From Tons of Manure, a Growth Industry
By GERRI HIRSHEY
IN almost-spring, as itchy gardeners drag out grow lights and seed-starting flats, it seems a fitting moment to trace the germ of a new and very green gardening idea. It first took root beside a reeking, unspeakable lagoon in the northwest corner of Connecticut and is blossoming sweetly nationwide. Kindly summon a gardener’s tolerance for earthy subject matter as this gritty tale unfolds:
More than a decade ago — she thinks it was in 1998 — Jane Slupecki, a marketing representative for the Connecticut Department of Agriculture, took a group of Litchfield County dairy farmers to a brainstorming dinner at a lovely lakeside inn there. Her agency had a small grant to try to find possible solutions to a big, stinky problem.
“Cow manure,” Ms. Slupecki recalls. “Endless tons of it. We were concerned about how farmers returned manure nutrients to their fields, and how we could prevent runoff of excess nitrogen and phosphorus into watersheds.” Since farms in riparian areas were of particular concern, most of the dairymen invited to dinner were grazing cows near the Blackberry River, which in turn feeds the mighty Housatonic. Their hostess remembers it as “just a lovely dinner,” but we will spare the reader the technical points of the conversation.
“Cow poop is cow poop,” admits Ms. Slupecki, who was feeling some frustration at the paucity of workable suggestions by the time they reached dessert and coffee. Half in jest, she blurted, “Can’t you guys do something with this stuff — make a flowerpot or something?” Read More

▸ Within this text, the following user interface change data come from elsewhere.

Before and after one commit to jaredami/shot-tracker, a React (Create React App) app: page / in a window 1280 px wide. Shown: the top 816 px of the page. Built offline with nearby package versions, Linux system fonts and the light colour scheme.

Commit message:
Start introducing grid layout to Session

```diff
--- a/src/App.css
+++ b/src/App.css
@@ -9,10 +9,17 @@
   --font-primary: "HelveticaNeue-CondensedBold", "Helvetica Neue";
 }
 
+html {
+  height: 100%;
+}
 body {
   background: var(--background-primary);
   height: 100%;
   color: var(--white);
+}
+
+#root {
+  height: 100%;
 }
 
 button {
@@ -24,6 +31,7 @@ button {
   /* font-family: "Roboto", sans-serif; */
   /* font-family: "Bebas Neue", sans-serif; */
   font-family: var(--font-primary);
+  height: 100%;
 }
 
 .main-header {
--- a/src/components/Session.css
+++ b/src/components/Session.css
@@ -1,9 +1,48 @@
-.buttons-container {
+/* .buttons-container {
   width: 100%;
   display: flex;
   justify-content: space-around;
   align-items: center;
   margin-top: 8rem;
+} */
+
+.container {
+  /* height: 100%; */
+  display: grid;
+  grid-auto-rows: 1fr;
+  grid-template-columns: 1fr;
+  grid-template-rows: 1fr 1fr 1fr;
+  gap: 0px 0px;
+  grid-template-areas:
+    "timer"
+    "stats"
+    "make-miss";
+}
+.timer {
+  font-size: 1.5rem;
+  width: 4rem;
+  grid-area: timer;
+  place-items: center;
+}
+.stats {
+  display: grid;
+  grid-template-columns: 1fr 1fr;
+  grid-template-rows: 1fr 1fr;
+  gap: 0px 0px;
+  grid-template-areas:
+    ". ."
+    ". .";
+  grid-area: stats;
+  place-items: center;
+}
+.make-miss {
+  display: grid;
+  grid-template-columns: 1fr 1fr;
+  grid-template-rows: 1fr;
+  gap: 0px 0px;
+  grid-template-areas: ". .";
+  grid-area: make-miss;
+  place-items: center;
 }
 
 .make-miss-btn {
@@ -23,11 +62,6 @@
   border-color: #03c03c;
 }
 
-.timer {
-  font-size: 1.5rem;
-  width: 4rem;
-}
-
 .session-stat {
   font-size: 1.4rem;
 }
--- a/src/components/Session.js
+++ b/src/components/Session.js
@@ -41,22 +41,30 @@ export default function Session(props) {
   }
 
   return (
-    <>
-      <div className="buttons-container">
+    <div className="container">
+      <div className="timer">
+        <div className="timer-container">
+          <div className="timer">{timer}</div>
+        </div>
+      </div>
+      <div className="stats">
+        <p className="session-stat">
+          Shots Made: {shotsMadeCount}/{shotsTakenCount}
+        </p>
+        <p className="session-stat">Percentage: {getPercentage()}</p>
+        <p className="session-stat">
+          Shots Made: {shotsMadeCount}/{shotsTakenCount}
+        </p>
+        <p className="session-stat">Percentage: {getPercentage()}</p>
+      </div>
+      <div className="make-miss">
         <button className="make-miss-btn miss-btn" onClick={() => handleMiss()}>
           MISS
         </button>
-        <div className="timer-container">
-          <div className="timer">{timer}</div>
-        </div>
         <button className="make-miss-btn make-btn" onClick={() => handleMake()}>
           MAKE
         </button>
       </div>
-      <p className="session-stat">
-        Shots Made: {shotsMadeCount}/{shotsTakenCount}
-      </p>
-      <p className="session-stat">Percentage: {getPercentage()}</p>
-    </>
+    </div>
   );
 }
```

Manure should never be regarded as waste. It is a necessary part of the cycle of life. The nutrients contained in manure are required for plant growth. It’s a fantastic cycle that most people seem to have forgotten.